But infrastructure challenges are not just limited to power and internet connections. For Testbook, the challenge also exists with handling studio recording as this cannot be done at home. “The big challenge for us is recording classes and handling live classes in studios. Doing them from home while maintaining quality becomes very tricky,” said Testbook’s Kumar.
Will Remote Workforce Become The New Normal?
“Apart from the physical presence, work from home policy amid the crisis is turning out to be productive and motivating for our employees. Personally, I am finding myself super productive and working harder than normal,”- MobiKwik founder, Upasana Taku
The biggest upside of working from home for many is that they save on commuting time and costs. Many claim to be using these extra hours to finally achieve work-life balance, learn new skills and others said this has even reduced stress levels in employees. There are also claims of more focussed and productive work schedules. But, are these advantages enough to make remote workforce the normal work culture?
For a product company like PMaps, this seems to be a little far fetched. According to Saurabh, “PMaps thrive on active product discussion between IT, psychology, data and presales teams. Remote tools are fine but it’s too unrealistic to eliminate physical contact for unleashing the magic of working together.”
However, Tapchief’s Murali felt optimistic about the future of remote work. “While it’s still early to say anything for sure, I believe we would definitely have a higher frequency of work from home days than before once the pandemic settles down.”
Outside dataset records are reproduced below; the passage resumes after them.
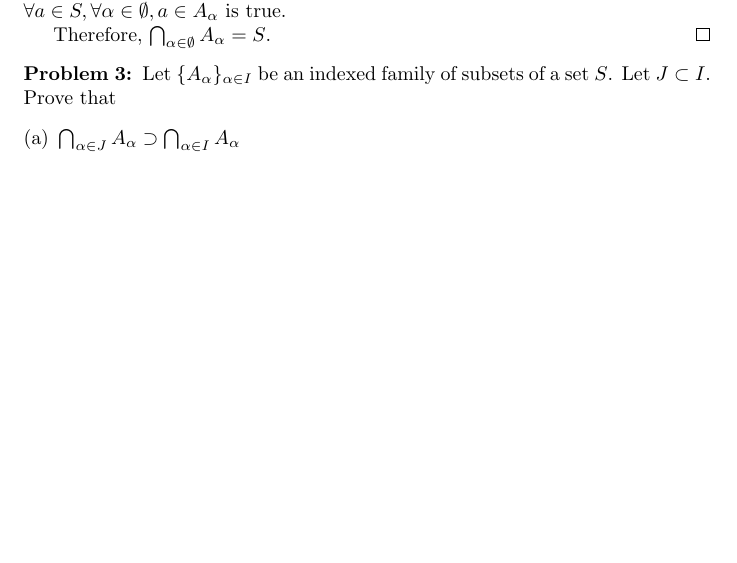
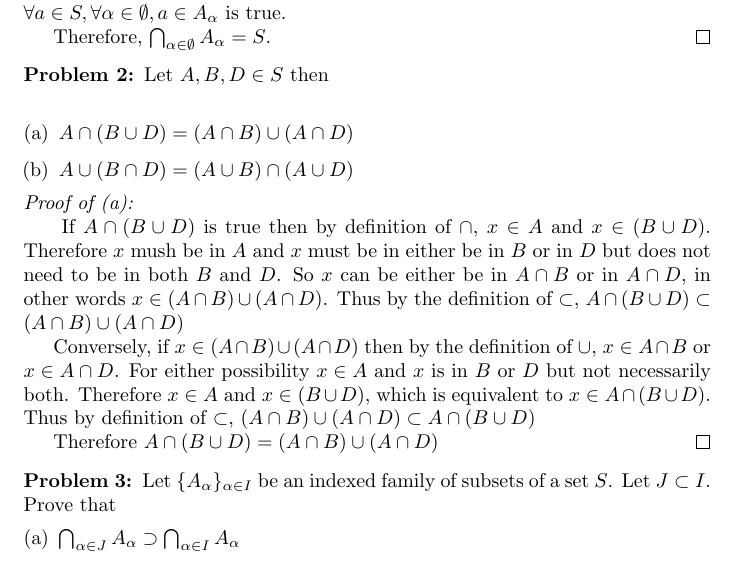
Before and after one commit to LinuxMercedes/topology, a LaTeX document (topology.tex, which reads ch1.tex): part of page 4 of 6, cut so that both start at the same text, the shorter picture padded with empty space. Compiled offline with pdfLaTeX.

Commit message:
Add proof for Chapter 1 Problem 2 part A

```diff
--- a/ch1.tex
+++ b/ch1.tex
@@ -57,6 +57,26 @@ From this lemma, we can show the given properties of the empty index set:
 	In other words, $\forall a \in S, \forall \alpha \in \emptyset, a \in A_\alpha$ is true.
 
 	Therefore, $\bigcap_{\alpha \in \emptyset} A_\alpha = S$.
+\end{proof}
+
+\begin{problem}[2]
+	Let $A, B, D \in S$ then \\
+	\begin{enumerate}[(a)]
+		\item $A \cap (B \cup D) = (A \cap B) \cup (A \cap D)$
+		\item $A \cup (B \cap D) = (A \cup B) \cap (A \cup D)$
+	\end{enumerate}
+\end{problem}
+
+\begin{proof}[Proof of (a)]
+	If $A \cap (B \cup D)$ is true then by definition of $\cap$, $x \in A$ and $x \in (B \cup D)$. Therefore $x$ mush be in $A$ and $x$ must be in either
+	be in $B$ or in $D$ but does not need to be in both $B$ and $D$. So $x$ can be either be in $A \cap B$ or in $A \cap D$, in other words $ x \in (A \cap B) \cup (A \cap D)$.
+	Thus by the definition of $\subset$, $A \cap (B \cup D) \subset (A \cap B) \cup (A \cap D)$
+
+	Conversely, if $x \in (A \cap B) \cup (A \cap D)$ then by the definition of $\cup$, $x \in A \cap B$ or $x \in A \cap D$. For either possibility $x \in A$ and $x$ is in
+	$B$ or $D$ but not necessarily both. Therefore $x \in A$ and $x \in (B \cup D)$, which is equivalent to $x \in A \cap (B \cup D)$. Thus by definition of $\subset$,
+	$(A \cap B) \cup (A \cap D) \subset A \cap (B \cup D)$
+
+	Therefore $A \cap (B \cup D) = (A \cap B) \cup (A \cap D)$
 \end{proof}
 
 \begin{problem}[3]
```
upGrad’s Kumar had a more nuanced perspective, “The WFH model is a double-edged sword, which could either bring new practices to life for higher productivity or could break the system in the long run. As a matter of fact, it is now ensuring our safety, but there will always be a demand for the physical workforce due to the nature of our product.”